• _YOUR ASSIGNMENT_: The whole listing, exactly as given: write it out, leaving out each image.

• _EXERCISE MATERIAL_:
- Opening Delimiter -

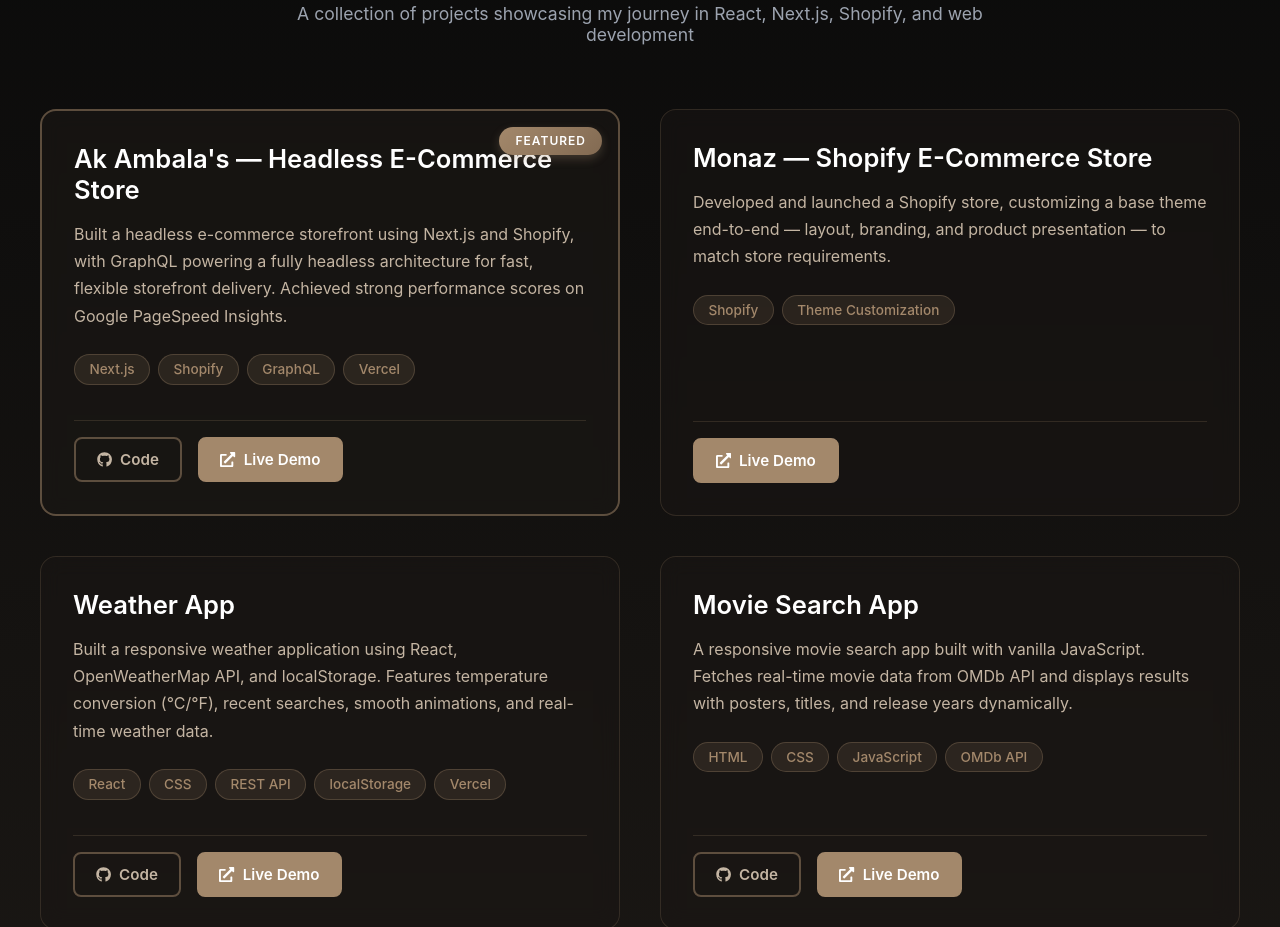
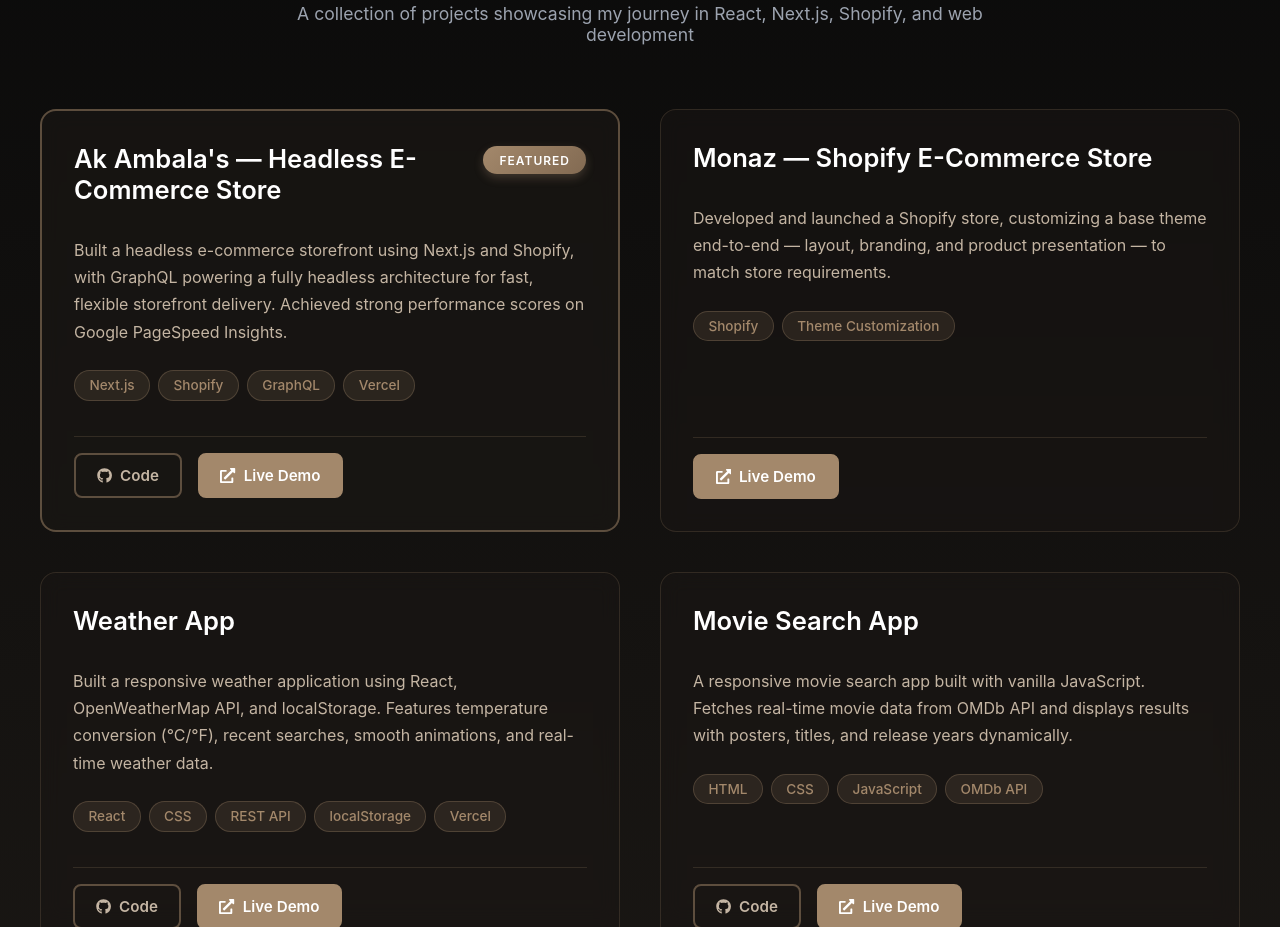
Before and after one commit to areej-png/personal-site, a React (Vite) app: page / in a window 1280 px wide. Shown: the part 3500-4427 px from the top of the page. Built offline with nearby package versions, Linux system fonts and the light colour scheme.

Commit message:
Add styles for project title row and update badge
Added styles for project title row and adjusted featured badge properties.

```diff
--- a/src/styles/Projects.css
+++ b/src/styles/Projects.css
@@ -104,11 +104,22 @@
   background: rgba(26, 23, 20, 0.8);
 }
 
+/* Title row with featured badge */
+.project-title-row {
+  display: flex;
+  align-items: flex-start;
+  justify-content: space-between;
+  gap: 0.75rem;
+  margin-bottom: 1rem;
+}
+
+.project-title-row h3 {
+  margin-bottom: 0;
+}
+
 /* Featured badge */
 .featured-badge {
-  position: absolute;
-  top: 1rem;
-  right: 1rem;
+  flex-shrink: 0;
   background: linear-gradient(135deg, #a3886b, #826a52);
   color: #ffffff;
   padding: 0.4rem 1rem;
@@ -118,6 +129,8 @@
   text-transform: uppercase;
   letter-spacing: 1px;
   box-shadow: 0 4px 10px rgba(163, 136, 107, 0.3);
+  white-space: nowrap;
+  margin-top: 0.2rem;
 }
 
 .project-content {
```
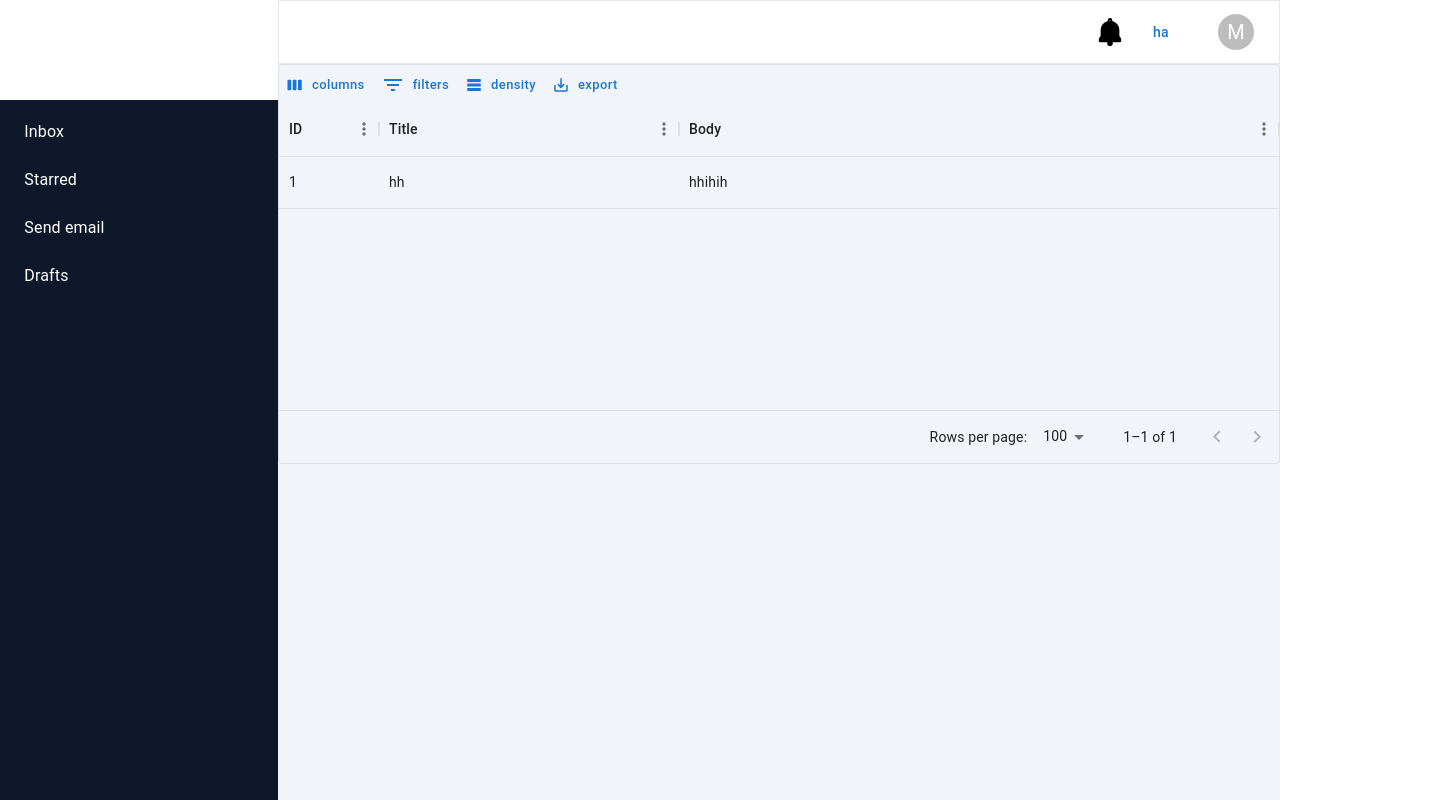
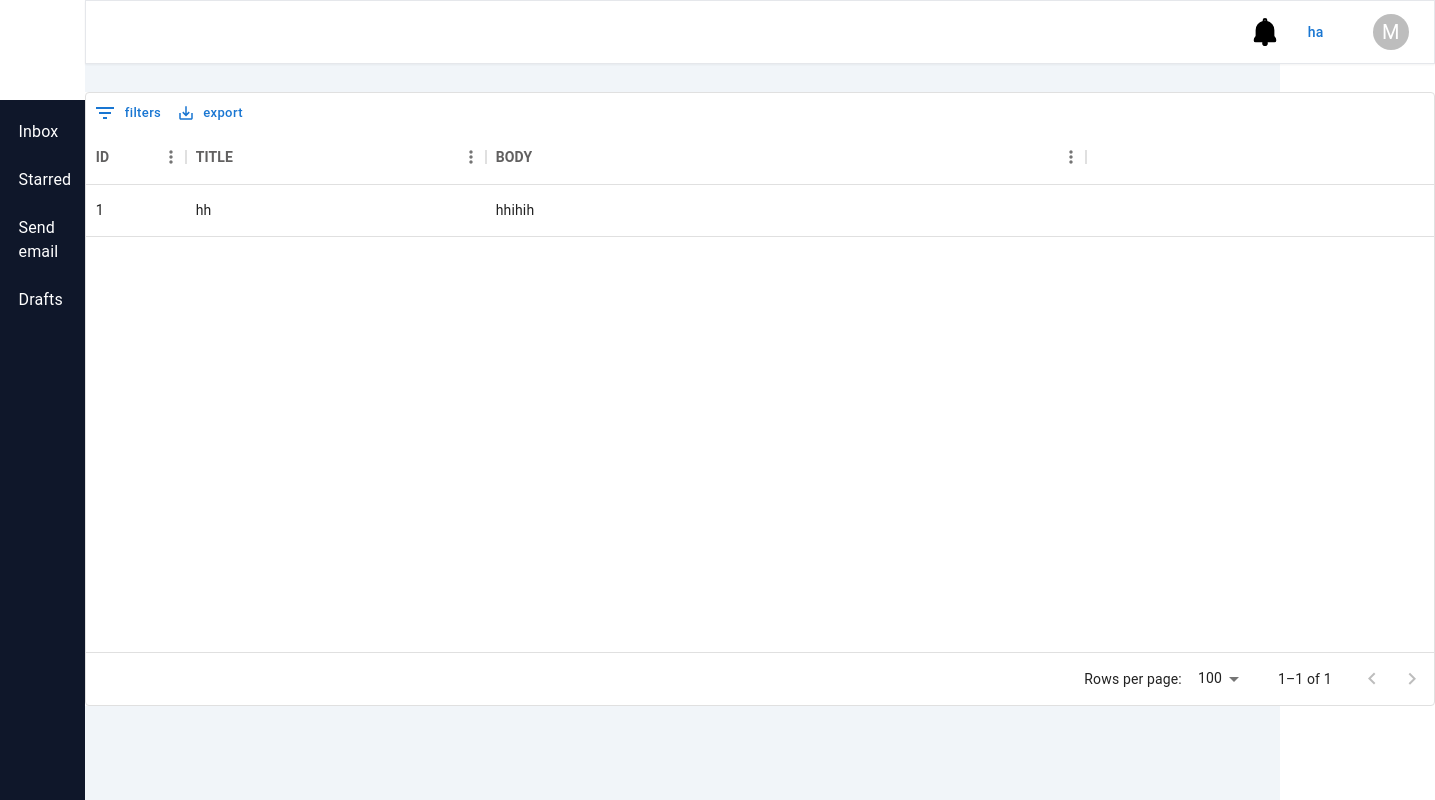
Before and after one commit to khanhvi294/cms-fe, a React (Vite) app: page / in a window 1280 px wide. Shown: the whole page, 1435 px wide, since content can reach past the window. Built offline with nearby package versions, Linux system fonts and the light colour scheme.

Commit message:
custom header table

```diff
--- a/src/components/Table/Table.jsx
+++ b/src/components/Table/Table.jsx
@@ -1,26 +1,55 @@
-import { DataGrid, GridToolbar } from "@mui/x-data-grid";
+import {
+  DataGrid,
+  GridToolbarContainer,
+  GridToolbarExport,
+  GridToolbarFilterButton,
+} from "@mui/x-data-grid";
 
 import { useState } from "react";
 
 const VISIBLE_FIELDS = ["name", "rating", "country", "dateCreated", "isAdmin"];
 
-const Table = () => {
+function CustomToolbar() {
+  return (
+    <GridToolbarContainer>
+      <GridToolbarFilterButton />
+      <GridToolbarExport />
+    </GridToolbarContainer>
+  );
+}
+
+const Table = ({ rows, columnss }) => {
   const [tableData, setTableData] = useState([
     { id: "1", title: "hh", body: "hhihih" },
   ]);
   const columns = [
-    { field: "id", headerName: "ID" },
+    {
+      field: "id",
+      headerName: "ID",
+    },
     { field: "title", headerName: "Title", width: 300 },
     { field: "body", headerName: "Body", width: 600 },
   ];
   return (
-    <div style={{ height: 400, width: "100%" }}>
-      <DataGrid
-        rows={tableData}
-        columns={columns}
-        pageSize={12}
-        slots={{ toolbar: GridToolbar }}
-      />
+    <div className="flex justify-center w-full">
+      <div className="w-[1350px] bg-white mt-7">
+        <div style={{ height: 614, width: "100%" }}>
+          <DataGrid
+            rows={tableData}
+            columns={columns}
+            pageSize={12}
+            slots={{ toolbar: CustomToolbar }}
+            sx={{
+              ".MuiDataGrid-columnHeaderTitle": {
+                fontWeight: "600 !important",
+                overflow: "visible !important",
+                textTransform: "uppercase",
+                color: "#616060",
+              },
+            }}
+          />
+        </div>
+      </div>
     </div>
   );
 };
```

- Closing Delimiter -

• _TASK OUTPUT_:
Before and after one commit to areej-png/personal-site, a React (Vite) app: page / in a window 1280 px wide. Shown: the part 3500-4427 px from the top of the page. Built offline with nearby package versions, Linux system fonts and the light colour scheme.

Commit message:
Add styles for project title row and update badge
Added styles for project title row and adjusted featured badge properties.

```diff
--- a/src/styles/Projects.css
+++ b/src/styles/Projects.css
@@ -104,11 +104,22 @@
   background: rgba(26, 23, 20, 0.8);
 }
 
+/* Title row with featured badge */
+.project-title-row {
+  display: flex;
+  align-items: flex-start;
+  justify-content: space-between;
+  gap: 0.75rem;
+  margin-bottom: 1rem;
+}
+
+.project-title-row h3 {
+  margin-bottom: 0;
+}
+
 /* Featured badge */
 .featured-badge {
-  position: absolute;
-  top: 1rem;
-  right: 1rem;
+  flex-shrink: 0;
   background: linear-gradient(135deg, #a3886b, #826a52);
   color: #ffffff;
   padding: 0.4rem 1rem;
@@ -118,6 +129,8 @@
   text-transform: uppercase;
   letter-spacing: 1px;
   box-shadow: 0 4px 10px rgba(163, 136, 107, 0.3);
+  white-space: nowrap;
+  margin-top: 0.2rem;
 }
 
 .project-content {
```
Before and after one commit to khanhvi294/cms-fe, a React (Vite) app: page / in a window 1280 px wide. Shown: the whole page, 1435 px wide, since content can reach past the window. Built offline with nearby package versions, Linux system fonts and the light colour scheme.

Commit message:
custom header table

```diff
--- a/src/components/Table/Table.jsx
+++ b/src/components/Table/Table.jsx
@@ -1,26 +1,55 @@
-import { DataGrid, GridToolbar } from "@mui/x-data-grid";
+import {
+  DataGrid,
+  GridToolbarContainer,
+  GridToolbarExport,
+  GridToolbarFilterButton,
+} from "@mui/x-data-grid";
 
 import { useState } from "react";
 
 const VISIBLE_FIELDS = ["name", "rating", "country", "dateCreated", "isAdmin"];
 
-const Table = () => {
+function CustomToolbar() {
+  return (
+    <GridToolbarContainer>
+      <GridToolbarFilterButton />
+      <GridToolbarExport />
+    </GridToolbarContainer>
+  );
+}
+
+const Table = ({ rows, columnss }) => {
   const [tableData, setTableData] = useState([
     { id: "1", title: "hh", body: "hhihih" },
   ]);
   const columns = [
-    { field: "id", headerName: "ID" },
+    {
+      field: "id",
+      headerName: "ID",
+    },
     { field: "title", headerName: "Title", width: 300 },
     { field: "body", headerName: "Body", width: 600 },
   ];
   return (
-    <div style={{ height: 400, width: "100%" }}>
-      <DataGrid
-        rows={tableData}
-        columns={columns}
-        pageSize={12}
-        slots={{ toolbar: GridToolbar }}
-      />
+    <div className="flex justify-center w-full">
+      <div className="w-[1350px] bg-white mt-7">
+        <div style={{ height: 614, width: "100%" }}>
+          <DataGrid
+            rows={tableData}
+            columns={columns}
+            pageSize={12}
+            slots={{ toolbar: CustomToolbar }}
+            sx={{
+              ".MuiDataGrid-columnHeaderTitle": {
+                fontWeight: "600 !important",
+                overflow: "visible !important",
+                textTransform: "uppercase",
+                color: "#616060",
+              },
+            }}
+          />
+        </div>
+      </div>
     </div>
   );
 };
```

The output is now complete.